This is Week Four of Chuck Wendig’s latest flash fiction challenge. It began with an assignment to write a 200-word opening to a story. The next week, another writer took over for the next 200 words; the next week, a third writer; and now we’re on the next-to-last week. It’s been a lot of fun, choosing a story in progress and working to follow what’s been laid down by the previous writers while still keeping my own voice.
This is a piece that was started by J.D. Fitch, then continued by Doreen Queen and Paul Baughman. The different sections are marked by ^^^^^. With luck, someone will pick this up for the final week and it will become a complete story. Here are parts 1-4 of —
God, how she hated dance music. Tony blared that crap every day at work, and after four years, she couldn’t take it anymore. Most had their I-phones or mp3’s and earbuds to stuff in their heads. The rest of them had to suffer. Her fist smashed the bread dough with a vengeance. One fist beat the soft, yeasty mass over and over.
“Screw this.” Gloria reached and ‘touched’ the electric plug that asshole’s antique radio was plugged into. Sparks crackled from the outlet, the acrid smell of burnt plastic ripped across the room.
“Judas Priest!” The shift super rushed over and yanked the cord from the wall. “Tony, this piece of crap is gone. You understand me? Three times in one week? Burn it, burn your own house down, but keep it out of my bakery.” Allen rammed the offending device into Tony’s chest before stalking off.
Gloria could not help the smile that crossed her lips. Then common sense took over. Shit. Why did magic have to be so unpredictable? Two years, and she still could not predict the outcomes, not like her teacher. Who would no doubt taste the magic in the air around her.
Life sucked chunks.
She had to be more careful or else be caught by the Authorities. They might taste the magic she leaked after tweaking the radio.
Most kids were screened by preschool to see whether they had talent – somehow Gloria had been missed.
Good thing Claudia had seen her magician’s performance at a child’s birthday party. Everything had gone wrong that day – instead of a rabbit, she pulled a python out of the hat. Of course, the party had been for boys, so that went over well. But it didn’t go over with the parents when her bra and panties had pulled out of her sleeve along with the handkerchiefs. Not sure how that happened.
Claudia had tasted the taint and offered to tutor her if she promised to stop playing magician.
Gloria needed to control herself first if she wanted to control the magic. Otherwise, some Telemage would catch a whiff and she would be slammed into a Control Chair. Then some Docmage would fry out her brain section that created magic – and they weren’t too careful about what else was around, like body functions or reasoning. She didn’t want to spend the rest of her life drooling in the corner of a closed ward, finger-painting.
It hadn’t always been this way. Once magicians had been an accepted, if not welcome, part of society. The Magic War was hundreds of years in the past, but the results had echoed down the years into the present.
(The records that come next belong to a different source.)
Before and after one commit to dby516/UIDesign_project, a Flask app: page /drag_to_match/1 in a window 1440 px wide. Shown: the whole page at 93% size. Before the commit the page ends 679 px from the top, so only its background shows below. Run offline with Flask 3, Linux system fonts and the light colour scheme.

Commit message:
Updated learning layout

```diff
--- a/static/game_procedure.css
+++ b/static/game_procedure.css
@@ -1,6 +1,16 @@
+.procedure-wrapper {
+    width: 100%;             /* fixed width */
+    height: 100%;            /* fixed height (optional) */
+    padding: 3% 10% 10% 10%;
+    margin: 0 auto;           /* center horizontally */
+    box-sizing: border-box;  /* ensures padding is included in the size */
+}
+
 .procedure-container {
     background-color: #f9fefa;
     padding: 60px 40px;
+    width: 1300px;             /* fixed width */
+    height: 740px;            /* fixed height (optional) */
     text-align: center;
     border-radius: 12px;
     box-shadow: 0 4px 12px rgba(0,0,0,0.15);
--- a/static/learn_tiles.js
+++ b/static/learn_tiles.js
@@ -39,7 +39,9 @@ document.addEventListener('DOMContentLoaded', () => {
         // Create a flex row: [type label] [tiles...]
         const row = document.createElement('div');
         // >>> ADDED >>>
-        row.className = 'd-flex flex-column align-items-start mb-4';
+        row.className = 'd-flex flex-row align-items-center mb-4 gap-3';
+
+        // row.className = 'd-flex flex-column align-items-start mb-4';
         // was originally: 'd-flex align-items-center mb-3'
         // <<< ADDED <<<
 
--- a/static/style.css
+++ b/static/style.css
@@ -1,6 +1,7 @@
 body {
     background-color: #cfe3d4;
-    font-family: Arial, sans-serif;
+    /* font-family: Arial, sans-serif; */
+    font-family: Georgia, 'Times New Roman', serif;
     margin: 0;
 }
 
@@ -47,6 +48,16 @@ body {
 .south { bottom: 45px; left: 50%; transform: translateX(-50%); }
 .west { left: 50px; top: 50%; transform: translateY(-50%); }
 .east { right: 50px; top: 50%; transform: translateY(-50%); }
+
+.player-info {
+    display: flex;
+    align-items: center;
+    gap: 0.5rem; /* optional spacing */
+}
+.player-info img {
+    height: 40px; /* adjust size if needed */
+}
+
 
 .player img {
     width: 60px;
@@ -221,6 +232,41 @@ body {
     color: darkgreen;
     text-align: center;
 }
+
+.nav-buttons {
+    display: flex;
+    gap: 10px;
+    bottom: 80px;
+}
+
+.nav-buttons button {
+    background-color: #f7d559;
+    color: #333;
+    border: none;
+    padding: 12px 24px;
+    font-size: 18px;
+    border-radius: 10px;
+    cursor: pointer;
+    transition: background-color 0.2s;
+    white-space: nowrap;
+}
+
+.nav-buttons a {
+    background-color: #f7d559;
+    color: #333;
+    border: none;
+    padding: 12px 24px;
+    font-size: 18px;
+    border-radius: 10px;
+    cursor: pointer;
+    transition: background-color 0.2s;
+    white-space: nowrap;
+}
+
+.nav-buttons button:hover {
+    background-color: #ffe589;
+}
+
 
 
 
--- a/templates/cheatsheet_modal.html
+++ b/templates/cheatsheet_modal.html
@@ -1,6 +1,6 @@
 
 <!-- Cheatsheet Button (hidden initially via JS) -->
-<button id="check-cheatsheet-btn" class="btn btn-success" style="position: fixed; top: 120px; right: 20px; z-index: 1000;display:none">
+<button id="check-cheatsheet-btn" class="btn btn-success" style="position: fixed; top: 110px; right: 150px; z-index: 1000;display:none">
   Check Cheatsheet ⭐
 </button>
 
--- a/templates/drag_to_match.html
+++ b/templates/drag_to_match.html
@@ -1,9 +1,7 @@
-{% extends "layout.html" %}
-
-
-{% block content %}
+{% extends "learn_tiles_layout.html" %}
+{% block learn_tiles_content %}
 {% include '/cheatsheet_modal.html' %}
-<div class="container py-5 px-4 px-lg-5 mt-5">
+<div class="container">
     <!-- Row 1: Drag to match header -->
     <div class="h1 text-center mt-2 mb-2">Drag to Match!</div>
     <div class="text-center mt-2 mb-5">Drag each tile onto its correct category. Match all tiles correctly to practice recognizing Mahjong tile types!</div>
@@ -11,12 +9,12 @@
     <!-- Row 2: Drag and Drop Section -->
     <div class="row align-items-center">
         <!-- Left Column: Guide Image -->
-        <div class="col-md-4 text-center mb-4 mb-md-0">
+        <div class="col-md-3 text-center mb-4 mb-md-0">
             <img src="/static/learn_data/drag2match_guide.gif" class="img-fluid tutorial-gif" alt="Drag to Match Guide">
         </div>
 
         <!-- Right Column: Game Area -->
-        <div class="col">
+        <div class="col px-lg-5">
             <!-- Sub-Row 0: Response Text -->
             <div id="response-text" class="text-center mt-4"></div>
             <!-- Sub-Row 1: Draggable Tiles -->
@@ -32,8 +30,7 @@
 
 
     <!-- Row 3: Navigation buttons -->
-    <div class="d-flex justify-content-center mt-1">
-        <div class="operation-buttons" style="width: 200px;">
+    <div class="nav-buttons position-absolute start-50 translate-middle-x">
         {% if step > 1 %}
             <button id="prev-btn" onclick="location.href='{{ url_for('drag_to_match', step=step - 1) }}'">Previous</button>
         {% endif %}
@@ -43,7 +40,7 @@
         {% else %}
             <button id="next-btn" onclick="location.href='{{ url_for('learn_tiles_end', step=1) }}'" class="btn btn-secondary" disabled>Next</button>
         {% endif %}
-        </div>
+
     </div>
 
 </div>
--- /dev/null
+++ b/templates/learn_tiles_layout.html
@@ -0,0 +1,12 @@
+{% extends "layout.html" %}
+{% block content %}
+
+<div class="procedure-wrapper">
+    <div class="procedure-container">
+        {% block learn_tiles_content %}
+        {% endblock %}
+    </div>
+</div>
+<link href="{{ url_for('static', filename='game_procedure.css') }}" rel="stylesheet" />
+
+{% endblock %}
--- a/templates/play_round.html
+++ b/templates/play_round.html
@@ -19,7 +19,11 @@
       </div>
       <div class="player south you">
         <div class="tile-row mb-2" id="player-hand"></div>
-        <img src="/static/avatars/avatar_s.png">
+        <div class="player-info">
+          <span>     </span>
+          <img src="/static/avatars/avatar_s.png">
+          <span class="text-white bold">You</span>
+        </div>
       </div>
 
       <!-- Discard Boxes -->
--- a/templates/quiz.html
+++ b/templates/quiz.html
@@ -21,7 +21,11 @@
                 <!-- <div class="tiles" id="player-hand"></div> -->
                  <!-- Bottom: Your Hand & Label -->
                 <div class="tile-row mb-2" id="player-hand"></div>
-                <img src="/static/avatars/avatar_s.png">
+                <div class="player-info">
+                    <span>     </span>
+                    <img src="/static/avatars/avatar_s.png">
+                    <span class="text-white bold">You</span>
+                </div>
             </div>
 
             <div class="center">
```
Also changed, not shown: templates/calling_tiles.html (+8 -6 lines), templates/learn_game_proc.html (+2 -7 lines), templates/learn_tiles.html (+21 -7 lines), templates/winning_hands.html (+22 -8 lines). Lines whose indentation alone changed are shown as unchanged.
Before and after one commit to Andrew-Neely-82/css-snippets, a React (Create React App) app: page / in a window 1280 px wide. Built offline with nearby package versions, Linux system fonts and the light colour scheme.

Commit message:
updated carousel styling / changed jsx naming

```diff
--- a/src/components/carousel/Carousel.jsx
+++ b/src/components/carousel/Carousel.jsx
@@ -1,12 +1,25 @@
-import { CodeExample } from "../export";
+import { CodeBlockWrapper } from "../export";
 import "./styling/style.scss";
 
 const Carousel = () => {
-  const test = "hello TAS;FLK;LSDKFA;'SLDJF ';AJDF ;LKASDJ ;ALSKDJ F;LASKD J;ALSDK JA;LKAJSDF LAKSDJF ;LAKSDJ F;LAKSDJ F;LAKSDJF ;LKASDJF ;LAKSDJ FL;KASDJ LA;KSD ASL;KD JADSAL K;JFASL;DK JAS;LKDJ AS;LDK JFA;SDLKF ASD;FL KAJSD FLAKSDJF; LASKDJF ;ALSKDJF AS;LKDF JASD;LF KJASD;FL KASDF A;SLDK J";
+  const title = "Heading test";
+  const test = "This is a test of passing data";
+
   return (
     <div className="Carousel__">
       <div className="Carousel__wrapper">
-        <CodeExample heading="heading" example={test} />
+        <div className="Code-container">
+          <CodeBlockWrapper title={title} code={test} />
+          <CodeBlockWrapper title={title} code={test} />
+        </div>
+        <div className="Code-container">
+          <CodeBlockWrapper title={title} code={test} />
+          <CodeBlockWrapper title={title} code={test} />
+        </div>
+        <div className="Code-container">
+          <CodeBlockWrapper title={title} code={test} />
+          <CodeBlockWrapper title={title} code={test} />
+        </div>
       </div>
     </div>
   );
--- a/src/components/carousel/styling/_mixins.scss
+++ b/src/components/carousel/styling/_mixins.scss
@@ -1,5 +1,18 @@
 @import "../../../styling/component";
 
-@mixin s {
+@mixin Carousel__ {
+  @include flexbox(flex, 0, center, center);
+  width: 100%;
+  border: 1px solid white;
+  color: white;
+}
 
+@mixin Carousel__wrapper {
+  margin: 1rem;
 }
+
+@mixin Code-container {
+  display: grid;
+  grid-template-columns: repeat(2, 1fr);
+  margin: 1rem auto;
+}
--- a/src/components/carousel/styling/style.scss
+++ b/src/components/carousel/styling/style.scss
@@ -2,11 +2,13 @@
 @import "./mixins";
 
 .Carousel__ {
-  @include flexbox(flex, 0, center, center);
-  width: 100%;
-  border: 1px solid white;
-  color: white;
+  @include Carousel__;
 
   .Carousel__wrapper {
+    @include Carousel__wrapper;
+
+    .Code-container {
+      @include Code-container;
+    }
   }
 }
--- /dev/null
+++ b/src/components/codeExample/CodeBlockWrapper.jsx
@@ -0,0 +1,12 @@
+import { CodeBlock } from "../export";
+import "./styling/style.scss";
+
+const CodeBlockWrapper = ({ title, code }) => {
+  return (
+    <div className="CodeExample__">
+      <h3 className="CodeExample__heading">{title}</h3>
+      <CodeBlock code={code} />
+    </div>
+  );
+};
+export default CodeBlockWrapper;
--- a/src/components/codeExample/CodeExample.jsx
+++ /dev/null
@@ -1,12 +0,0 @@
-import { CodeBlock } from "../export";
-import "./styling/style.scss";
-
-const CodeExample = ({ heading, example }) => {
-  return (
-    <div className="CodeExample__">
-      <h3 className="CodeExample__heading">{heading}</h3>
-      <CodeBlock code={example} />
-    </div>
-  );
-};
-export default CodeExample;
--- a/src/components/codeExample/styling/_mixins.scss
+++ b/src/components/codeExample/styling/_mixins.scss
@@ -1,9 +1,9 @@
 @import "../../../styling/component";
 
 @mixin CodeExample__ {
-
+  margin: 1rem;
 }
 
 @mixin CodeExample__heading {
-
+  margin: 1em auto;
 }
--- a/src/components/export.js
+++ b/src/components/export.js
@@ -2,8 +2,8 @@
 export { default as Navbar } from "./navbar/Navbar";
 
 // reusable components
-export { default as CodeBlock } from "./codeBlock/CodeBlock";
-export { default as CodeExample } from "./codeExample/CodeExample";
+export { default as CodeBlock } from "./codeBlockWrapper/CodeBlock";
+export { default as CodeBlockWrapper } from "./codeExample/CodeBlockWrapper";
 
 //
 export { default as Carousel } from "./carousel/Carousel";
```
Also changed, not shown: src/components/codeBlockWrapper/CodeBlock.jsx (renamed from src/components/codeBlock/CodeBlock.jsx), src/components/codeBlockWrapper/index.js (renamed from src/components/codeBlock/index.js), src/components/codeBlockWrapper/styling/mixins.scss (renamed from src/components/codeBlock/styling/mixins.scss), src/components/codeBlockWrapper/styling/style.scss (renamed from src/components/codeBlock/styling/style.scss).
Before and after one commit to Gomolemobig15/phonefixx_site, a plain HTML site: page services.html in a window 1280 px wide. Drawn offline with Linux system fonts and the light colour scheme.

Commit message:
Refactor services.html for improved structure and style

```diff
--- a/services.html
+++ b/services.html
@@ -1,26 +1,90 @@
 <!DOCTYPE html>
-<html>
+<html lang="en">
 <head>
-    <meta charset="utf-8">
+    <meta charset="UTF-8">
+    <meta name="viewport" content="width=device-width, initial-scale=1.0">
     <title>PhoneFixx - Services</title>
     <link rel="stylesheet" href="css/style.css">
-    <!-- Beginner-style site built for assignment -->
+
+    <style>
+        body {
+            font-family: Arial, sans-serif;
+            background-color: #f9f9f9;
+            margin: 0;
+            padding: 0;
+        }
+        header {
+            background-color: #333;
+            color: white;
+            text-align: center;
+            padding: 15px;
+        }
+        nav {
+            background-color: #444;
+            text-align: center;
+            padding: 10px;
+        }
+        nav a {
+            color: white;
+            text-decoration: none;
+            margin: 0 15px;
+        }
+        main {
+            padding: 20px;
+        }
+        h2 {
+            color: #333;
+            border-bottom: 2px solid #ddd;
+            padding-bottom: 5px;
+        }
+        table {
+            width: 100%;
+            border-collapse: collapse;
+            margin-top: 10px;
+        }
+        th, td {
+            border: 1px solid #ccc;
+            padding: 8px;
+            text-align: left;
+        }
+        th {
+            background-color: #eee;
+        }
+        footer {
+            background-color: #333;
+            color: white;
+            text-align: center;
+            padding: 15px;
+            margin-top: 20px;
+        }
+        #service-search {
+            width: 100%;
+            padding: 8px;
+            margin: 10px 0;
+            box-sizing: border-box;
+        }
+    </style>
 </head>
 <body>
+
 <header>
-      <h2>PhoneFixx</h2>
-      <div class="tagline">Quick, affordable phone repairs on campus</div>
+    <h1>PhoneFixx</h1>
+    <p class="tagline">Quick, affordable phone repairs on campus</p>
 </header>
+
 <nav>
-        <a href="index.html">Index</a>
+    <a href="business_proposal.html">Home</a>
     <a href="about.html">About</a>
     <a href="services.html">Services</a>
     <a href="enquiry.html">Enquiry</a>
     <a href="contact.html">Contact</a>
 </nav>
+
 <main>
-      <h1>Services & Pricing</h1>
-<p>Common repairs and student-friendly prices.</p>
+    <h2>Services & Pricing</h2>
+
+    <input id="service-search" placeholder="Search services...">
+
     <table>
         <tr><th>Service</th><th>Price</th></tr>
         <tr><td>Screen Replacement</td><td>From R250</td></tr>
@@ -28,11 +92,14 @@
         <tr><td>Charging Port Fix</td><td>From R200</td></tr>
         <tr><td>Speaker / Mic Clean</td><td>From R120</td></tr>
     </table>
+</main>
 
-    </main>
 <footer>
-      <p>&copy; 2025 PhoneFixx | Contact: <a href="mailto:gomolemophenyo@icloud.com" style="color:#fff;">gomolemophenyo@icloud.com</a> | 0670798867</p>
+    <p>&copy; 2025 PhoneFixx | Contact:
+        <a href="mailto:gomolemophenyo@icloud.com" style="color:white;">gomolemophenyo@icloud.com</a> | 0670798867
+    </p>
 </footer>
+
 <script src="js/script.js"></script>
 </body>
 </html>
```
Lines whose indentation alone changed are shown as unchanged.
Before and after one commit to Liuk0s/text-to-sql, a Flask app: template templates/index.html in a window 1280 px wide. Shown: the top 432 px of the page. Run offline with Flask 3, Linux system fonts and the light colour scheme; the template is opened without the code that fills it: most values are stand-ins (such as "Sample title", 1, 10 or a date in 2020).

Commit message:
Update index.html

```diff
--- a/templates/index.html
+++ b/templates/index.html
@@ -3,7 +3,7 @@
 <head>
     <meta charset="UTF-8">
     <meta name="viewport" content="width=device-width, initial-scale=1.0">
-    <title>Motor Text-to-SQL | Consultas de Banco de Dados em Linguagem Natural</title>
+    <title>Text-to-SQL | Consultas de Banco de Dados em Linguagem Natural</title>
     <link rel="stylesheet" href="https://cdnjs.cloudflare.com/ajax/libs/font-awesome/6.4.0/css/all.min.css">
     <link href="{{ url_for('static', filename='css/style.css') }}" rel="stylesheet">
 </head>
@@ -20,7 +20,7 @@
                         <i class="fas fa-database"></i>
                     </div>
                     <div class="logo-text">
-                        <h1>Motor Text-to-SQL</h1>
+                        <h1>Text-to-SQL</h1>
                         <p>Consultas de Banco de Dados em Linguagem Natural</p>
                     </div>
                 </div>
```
The old saw about bad apples still applied.
Time to try out some of Claudia’s tutoring before a passing patrol sensed what she had done. Gloria let her hands continue working the bread dough on autopilot. She let her mind drift until she could sense the magic crackling in her skin, vibrating in her bones, and even curling off the end of each hair. When she had the feeling solidly nailed down, she sucked it all into her hands and grounded it to the earth.
The sense of magic vanished. It worked! She smiled happily. It was the first time she had successfully used one of Claudia’s techniques on her own. Maybe now she wouldn’t have to worry so much about getting caught.
The happy, proud feeling faded as she realized the bread dough she was working felt odd.
She opened her eyes and looked down to find her hands buried to the wrist in the finest cake she had ever seen.
Every other baker and apprentice in the shop saw it too, a multihued, multi-tiered swirl of impossibly delicate buttercream butterflies and roses. Gloria licked a finger and found the rich filling studded with blackberries and pears. She smiled in spite of herself. She knew she was screwed, but at least she was going down in style.
Gloria looked up; her coworkers were staring at her with terror in their eyes. She wondered how many seconds it would take before someone would start to scream, how many minutes after that until a patrol arrived with their magic-damping nets and their wands set to stun. She wondered whether finger-painting would turn out to be fun.
A deafening blast of dance music rent the air. Gloria grimaced along with everybody else, involuntarily shutting her eyes against the pain. When she opened them again, the cake was just an ordinary lump of bread dough again, and everyone else had gone back to work as if nothing had changed.
“Babe, that was one crazy spell you threw there,” she heard someone say. “Don’t ever do that in here again.”
She turned and found Tony standing next to her.
“And stop frying my radio, hear?”
(cake & photo by Carrie Gunther, Wooster, Ohio)